As technology advances, consumers adapt to new business, educational and social realities. But technological change can also alter the ethical landscape. That’s where social ethicist Jim Caccamo, Ph.D., associate professor of theology, comes in.

A former computer programmer, Caccamo’s interest in the ethics of information technology led him to offer an upper level course that covers topics like cell phone use, online file sharing, technology access and bodily enhancement. “In class, students address questions about their use of technology, including ‘Is there ever any reason to turn off my cell phone?’” Caccamo says. “Having grown up with numerous gadgets, they haven’t thought much about whether or not technology may have a moral down side.”

For Caccamo, examining the ethics of technology involves more than just creating new rules for people to follow. “It’s important to look at rules and values, but I’m also interested in our behaviors around technology. As new technologies emerge, we adopt them and shift our lives around to make space for them. Each of these changes can be so small that they seem insignificant. But after a while, the minor implications add up. By the time we wonder if it is really making us more human, we’re in pretty deep,” Caccamo says.

On the adoption of social networking technologies, from texting to Facebook to location aware services like Foursquare, Caccamo says that using tech to surf social groups can enhance friendships and extend social capital.

“But the technologies can also habituate us into engaging only one aspect of our lives at a time,” he notes. “We can become accustomed to compartmentalizing our lives and can lose track of what it means to be full, authentic selves.  Even something as simple as maintaining an up-to-date – or up-to-the-moment – digital persona takes a lot of time.

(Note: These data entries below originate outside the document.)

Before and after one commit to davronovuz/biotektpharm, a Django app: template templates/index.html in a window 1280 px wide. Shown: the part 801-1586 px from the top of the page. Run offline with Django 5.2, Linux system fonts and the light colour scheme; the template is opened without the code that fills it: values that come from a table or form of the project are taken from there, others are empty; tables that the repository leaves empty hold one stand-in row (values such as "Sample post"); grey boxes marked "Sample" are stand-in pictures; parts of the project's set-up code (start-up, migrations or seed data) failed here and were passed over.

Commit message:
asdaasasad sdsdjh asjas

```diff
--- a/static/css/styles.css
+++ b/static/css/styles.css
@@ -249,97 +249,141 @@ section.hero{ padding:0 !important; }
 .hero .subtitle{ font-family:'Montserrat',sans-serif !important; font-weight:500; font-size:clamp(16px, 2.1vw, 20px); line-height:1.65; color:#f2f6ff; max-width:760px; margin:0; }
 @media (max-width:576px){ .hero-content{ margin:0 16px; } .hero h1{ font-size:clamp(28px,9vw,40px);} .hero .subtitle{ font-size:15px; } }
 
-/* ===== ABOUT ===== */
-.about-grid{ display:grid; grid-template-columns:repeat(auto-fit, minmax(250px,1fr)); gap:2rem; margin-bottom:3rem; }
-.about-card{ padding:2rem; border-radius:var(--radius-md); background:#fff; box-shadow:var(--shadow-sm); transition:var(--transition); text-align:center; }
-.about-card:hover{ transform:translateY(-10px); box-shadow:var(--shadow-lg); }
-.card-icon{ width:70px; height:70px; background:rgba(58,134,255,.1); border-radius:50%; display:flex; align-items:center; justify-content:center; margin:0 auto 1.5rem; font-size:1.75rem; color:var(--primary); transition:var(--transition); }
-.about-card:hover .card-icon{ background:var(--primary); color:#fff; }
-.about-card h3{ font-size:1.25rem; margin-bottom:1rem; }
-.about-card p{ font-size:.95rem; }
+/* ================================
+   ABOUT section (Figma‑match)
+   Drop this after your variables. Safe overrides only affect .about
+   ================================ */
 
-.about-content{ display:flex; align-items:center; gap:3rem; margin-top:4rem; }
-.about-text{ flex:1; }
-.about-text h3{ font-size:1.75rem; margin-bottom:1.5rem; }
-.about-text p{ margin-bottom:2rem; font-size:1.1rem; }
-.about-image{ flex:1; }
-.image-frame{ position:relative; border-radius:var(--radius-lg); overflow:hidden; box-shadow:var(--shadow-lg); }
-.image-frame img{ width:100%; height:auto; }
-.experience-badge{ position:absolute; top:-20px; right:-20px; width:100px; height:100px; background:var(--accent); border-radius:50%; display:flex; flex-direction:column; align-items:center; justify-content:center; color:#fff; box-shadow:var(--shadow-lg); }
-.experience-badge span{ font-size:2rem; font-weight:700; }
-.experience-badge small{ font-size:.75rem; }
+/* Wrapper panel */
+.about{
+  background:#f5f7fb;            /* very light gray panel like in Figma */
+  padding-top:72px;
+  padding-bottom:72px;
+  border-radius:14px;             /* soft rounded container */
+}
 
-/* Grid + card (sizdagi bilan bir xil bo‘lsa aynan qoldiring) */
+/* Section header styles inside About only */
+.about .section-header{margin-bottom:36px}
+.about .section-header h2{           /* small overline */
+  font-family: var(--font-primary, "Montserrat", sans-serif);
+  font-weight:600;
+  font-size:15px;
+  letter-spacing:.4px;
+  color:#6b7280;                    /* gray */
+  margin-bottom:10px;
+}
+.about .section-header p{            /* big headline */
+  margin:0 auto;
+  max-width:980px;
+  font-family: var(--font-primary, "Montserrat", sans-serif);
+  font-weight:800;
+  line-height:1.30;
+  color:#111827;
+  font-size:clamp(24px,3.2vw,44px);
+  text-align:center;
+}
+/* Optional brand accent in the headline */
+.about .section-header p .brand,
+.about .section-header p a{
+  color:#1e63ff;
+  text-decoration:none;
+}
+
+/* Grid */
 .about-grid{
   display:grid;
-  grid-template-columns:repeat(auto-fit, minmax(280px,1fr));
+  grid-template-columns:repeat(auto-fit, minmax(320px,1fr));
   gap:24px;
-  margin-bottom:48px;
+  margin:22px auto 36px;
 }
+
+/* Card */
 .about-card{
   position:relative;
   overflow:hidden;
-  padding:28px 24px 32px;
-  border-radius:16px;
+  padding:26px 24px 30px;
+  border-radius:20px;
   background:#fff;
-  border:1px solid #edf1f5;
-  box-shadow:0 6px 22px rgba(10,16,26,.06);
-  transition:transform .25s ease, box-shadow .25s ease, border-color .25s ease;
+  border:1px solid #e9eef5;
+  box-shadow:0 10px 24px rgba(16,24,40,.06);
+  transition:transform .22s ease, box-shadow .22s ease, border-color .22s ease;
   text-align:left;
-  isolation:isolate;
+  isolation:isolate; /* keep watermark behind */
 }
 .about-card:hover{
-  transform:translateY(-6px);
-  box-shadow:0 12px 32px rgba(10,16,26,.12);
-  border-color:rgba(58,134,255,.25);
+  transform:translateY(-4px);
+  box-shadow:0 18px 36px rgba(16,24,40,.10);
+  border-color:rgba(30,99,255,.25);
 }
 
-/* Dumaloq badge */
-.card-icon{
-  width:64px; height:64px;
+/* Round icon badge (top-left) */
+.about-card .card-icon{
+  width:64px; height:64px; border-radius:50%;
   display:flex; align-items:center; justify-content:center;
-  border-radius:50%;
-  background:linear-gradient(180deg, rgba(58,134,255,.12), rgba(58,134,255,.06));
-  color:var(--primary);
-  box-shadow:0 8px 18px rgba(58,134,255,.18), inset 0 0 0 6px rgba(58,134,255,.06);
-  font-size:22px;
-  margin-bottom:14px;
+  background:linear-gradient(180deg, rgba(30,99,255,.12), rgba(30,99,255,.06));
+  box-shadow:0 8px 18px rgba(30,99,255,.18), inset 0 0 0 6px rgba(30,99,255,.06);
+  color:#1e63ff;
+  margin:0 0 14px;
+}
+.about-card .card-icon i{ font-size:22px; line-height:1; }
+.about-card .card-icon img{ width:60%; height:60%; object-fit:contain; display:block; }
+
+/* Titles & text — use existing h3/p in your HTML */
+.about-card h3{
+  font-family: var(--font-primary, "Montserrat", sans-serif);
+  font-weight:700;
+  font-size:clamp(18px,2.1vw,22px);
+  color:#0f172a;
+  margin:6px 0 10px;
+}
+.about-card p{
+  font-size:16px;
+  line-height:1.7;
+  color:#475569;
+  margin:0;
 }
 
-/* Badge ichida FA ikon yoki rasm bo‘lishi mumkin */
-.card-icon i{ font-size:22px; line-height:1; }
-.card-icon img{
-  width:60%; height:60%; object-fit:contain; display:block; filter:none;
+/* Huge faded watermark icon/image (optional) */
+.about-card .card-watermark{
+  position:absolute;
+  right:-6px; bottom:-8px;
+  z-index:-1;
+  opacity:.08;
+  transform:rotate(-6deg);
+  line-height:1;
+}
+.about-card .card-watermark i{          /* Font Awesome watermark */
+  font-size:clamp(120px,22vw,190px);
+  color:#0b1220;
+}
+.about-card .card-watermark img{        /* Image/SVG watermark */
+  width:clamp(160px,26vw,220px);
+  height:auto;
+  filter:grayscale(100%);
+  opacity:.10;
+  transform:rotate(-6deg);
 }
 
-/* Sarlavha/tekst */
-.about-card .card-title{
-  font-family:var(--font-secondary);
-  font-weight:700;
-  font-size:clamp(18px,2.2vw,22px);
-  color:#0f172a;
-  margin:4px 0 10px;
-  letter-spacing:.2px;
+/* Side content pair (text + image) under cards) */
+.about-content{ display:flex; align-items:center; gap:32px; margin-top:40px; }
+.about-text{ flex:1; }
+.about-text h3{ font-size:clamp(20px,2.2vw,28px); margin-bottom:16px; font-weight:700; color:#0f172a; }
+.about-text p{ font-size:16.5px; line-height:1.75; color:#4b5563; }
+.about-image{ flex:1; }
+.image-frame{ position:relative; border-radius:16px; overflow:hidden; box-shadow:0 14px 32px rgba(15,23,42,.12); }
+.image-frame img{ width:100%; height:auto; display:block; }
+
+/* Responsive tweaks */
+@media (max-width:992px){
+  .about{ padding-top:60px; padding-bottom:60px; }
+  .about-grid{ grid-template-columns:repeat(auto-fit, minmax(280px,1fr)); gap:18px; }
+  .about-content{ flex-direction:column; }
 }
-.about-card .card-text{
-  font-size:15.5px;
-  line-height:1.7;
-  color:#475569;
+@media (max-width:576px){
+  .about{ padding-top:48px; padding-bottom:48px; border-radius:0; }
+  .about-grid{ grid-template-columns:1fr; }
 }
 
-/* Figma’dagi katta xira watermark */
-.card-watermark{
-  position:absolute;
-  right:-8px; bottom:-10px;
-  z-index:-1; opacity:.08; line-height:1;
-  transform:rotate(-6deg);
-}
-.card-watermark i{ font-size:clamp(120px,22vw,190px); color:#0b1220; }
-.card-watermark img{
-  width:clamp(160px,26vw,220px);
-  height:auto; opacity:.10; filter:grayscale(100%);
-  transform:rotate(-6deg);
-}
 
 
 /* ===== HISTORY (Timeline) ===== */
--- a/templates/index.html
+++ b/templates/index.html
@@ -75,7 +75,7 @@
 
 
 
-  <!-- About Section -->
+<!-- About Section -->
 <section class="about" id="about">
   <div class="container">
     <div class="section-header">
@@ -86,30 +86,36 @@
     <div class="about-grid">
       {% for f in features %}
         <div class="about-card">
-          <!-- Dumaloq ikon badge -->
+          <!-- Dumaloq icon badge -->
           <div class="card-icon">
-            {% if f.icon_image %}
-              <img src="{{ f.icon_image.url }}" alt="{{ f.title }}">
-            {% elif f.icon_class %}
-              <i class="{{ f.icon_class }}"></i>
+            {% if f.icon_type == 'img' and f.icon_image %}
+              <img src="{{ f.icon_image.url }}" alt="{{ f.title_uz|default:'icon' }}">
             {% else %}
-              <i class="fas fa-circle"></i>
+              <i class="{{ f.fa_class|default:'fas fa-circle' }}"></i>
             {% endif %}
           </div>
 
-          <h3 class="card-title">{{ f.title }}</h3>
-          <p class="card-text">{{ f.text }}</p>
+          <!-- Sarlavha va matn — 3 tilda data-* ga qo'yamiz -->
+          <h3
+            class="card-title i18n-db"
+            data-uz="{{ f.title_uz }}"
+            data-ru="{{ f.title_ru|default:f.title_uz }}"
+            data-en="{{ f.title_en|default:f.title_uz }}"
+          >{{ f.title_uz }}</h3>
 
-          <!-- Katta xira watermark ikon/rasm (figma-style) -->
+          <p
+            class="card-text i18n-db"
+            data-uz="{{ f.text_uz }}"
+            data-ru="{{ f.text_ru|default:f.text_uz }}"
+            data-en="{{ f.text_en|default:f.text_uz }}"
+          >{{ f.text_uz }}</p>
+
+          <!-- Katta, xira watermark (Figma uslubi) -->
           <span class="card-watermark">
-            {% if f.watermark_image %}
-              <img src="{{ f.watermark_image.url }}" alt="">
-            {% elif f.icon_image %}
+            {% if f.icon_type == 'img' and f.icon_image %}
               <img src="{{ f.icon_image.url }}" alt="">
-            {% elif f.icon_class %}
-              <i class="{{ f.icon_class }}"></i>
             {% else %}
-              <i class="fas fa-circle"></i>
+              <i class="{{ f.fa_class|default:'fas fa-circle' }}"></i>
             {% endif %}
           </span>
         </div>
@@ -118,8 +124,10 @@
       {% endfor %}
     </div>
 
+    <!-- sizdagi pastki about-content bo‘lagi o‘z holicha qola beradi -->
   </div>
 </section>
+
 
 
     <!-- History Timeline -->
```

We may spend so much time cultivating our personas that we lose the habit of cultivating our neighbors.  We never intend that, yet it happens.”

Caccamo doesn’t think that information and social technologies are bad or that people should stop using them. “These networks have brought positive change to our lives,” he says. “But we do need to be very intentional about how we use technology because it alters our lives, and not always in ways that enable us to uphold human dignity and the common good.”

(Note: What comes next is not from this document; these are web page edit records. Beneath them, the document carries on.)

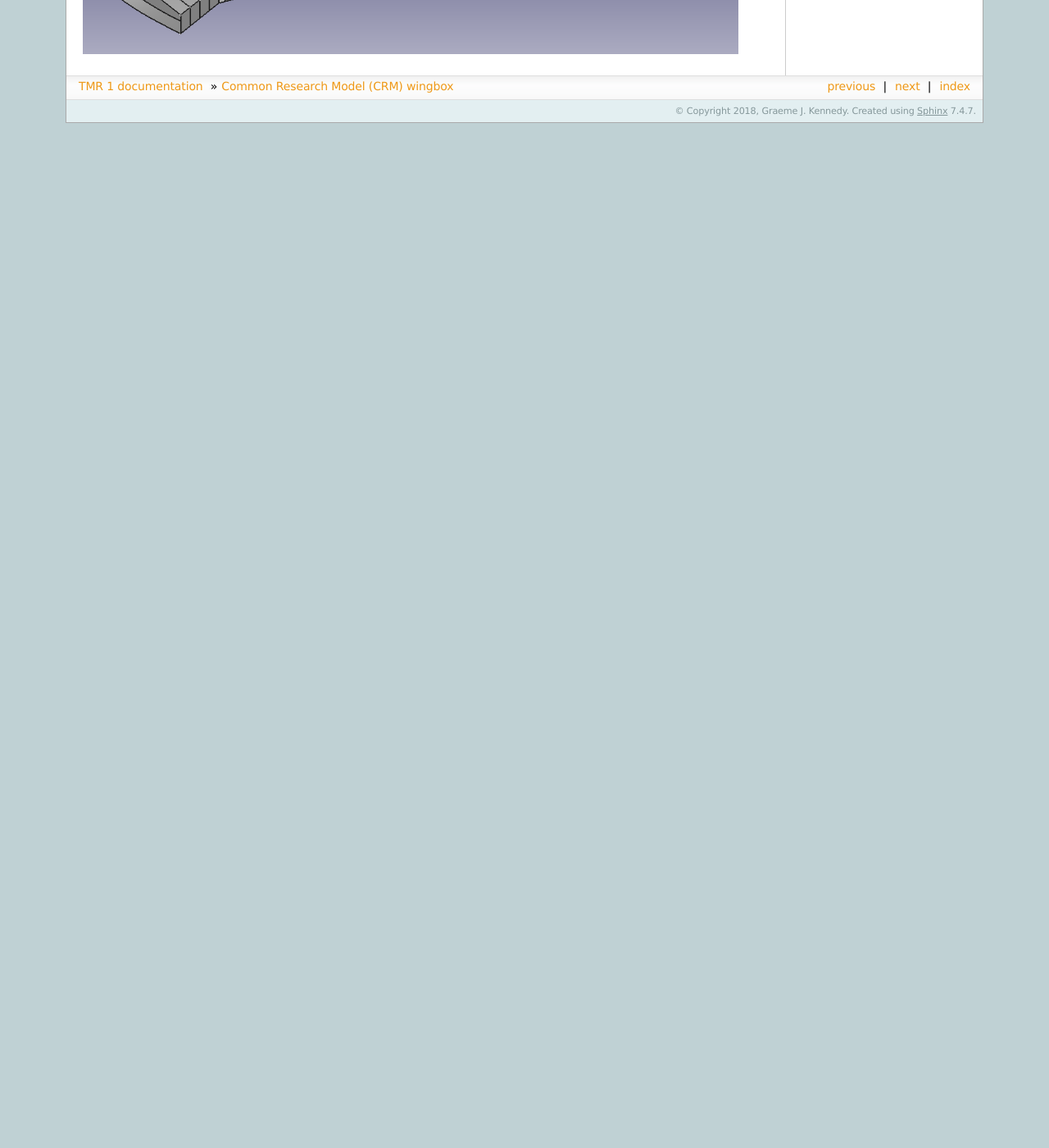
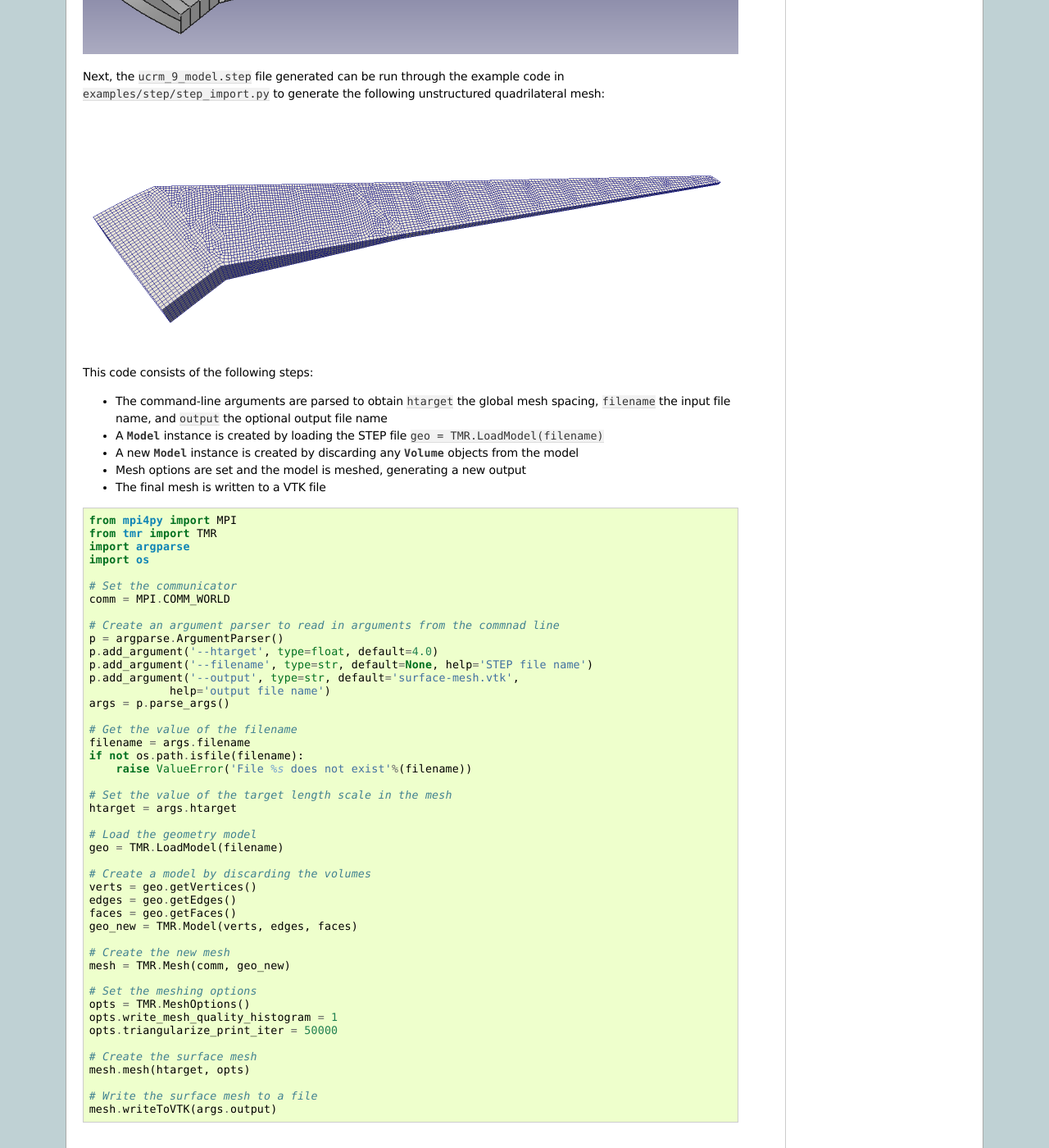
Before and after one commit to smdogroup/tmr, a Sphinx documentation site: the page built from docs/source/crm.rst, in a window 1280 px wide and 1400 px high, scrolled down 548 px. Shown: the whole window at 82% size. Built offline with Sphinx 7.4.7, drawn with Linux system fonts in a browser that asks for light colours; before the commit the page ends 900 px from its top, so only the background shows below that.

Commit message:
added more documentation and fixed errors

```diff
--- a/docs/source/crm.rst
+++ b/docs/source/crm.rst
@@ -14,3 +14,64 @@ In this example, there are two steps to the creation of the STEP file:
    The intersections between the ribs and spars and OML are computed and imprinted and the leading edge, trailing edge, and upper/lower spars and ribs.
 
 .. image:: crm.png
+
+Next, the ``ucrm_9_model.step`` file generated can be run through the example code in ``examples/step/step_import.py`` to generate the following unstructured quadrilateral mesh:
+
+.. image:: crm_mesh.png
+
+This code consists of the following steps:
+
+* The command-line arguments are parsed to obtain ``htarget`` the global mesh spacing, ``filename`` the input file name, and ``output`` the optional output file name
+* A :class:`~tmr.TMR.Model` instance is created by loading the STEP file ``geo = TMR.LoadModel(filename)``
+* A new :class:`~tmr.TMR.Model` instance is created by discarding any :class:`~tmr.TMR.Volume` objects from the model
+* Mesh options are set and the model is meshed, generating a new output
+* The final mesh is written to a VTK file
+
+.. code-block:: python
+
+    from mpi4py import MPI
+    from tmr import TMR
+    import argparse
+    import os
+
+    # Set the communicator
+    comm = MPI.COMM_WORLD
+
+    # Create an argument parser to read in arguments from the commnad line
+    p = argparse.ArgumentParser()
+    p.add_argument('--htarget', type=float, default=4.0)
+    p.add_argument('--filename', type=str, default=None, help='STEP file name')
+    p.add_argument('--output', type=str, default='surface-mesh.vtk',
+                help='output file name')
+    args = p.parse_args()
+
+    # Get the value of the filename
+    filename = args.filename
+    if not os.path.isfile(filename):
+        raise ValueError('File %s does not exist'%(filename))
+
+    # Set the value of the target length scale in the mesh
+    htarget = args.htarget
+
+    # Load the geometry model
+    geo = TMR.LoadModel(filename)
+
+    # Create a model by discarding the volumes
+    verts = geo.getVertices()
+    edges = geo.getEdges()
+    faces = geo.getFaces()
+    geo_new = TMR.Model(verts, edges, faces)
+
+    # Create the new mesh
+    mesh = TMR.Mesh(comm, geo_new)
+
+    # Set the meshing options
+    opts = TMR.MeshOptions()
+    opts.write_mesh_quality_histogram = 1
+    opts.triangularize_print_iter = 50000
+
+    # Create the surface mesh
+    mesh.mesh(htarget, opts)
+
+    # Write the surface mesh to a file
+    mesh.writeToVTK(args.output)
```
Also changed, not shown: docs/source/error_estimation.rst (+2 -6 lines), docs/source/geometry_interface.rst (added, +63 -0 lines), docs/source/index.rst (+49 -14 lines), docs/source/interface_and_methods.rst (deleted, +0 -185 lines), docs/source/mesh_interface.rst (added, +71 -0 lines), docs/source/octree_interface.rst (added, +52 -0 lines), docs/source/crm_mesh.png (added), 2 other files.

Caccamo’s publications include an article on the ethics of branding in The Journal of Business Ethics and the educational interactive software program Living Worship. He was recently awarded the Louisville Institute Sabbatical Grant for Researchers to write the book, Rewiring Virtue: Christian Ethics in an Age of Gadgets. He has commented on technology and social media as well as trends in spiritual life for WHYY’s Voices in the Family, the Philadelphia Inquirer, Providence Journal, Connecticut Post and for multiple television news outlets.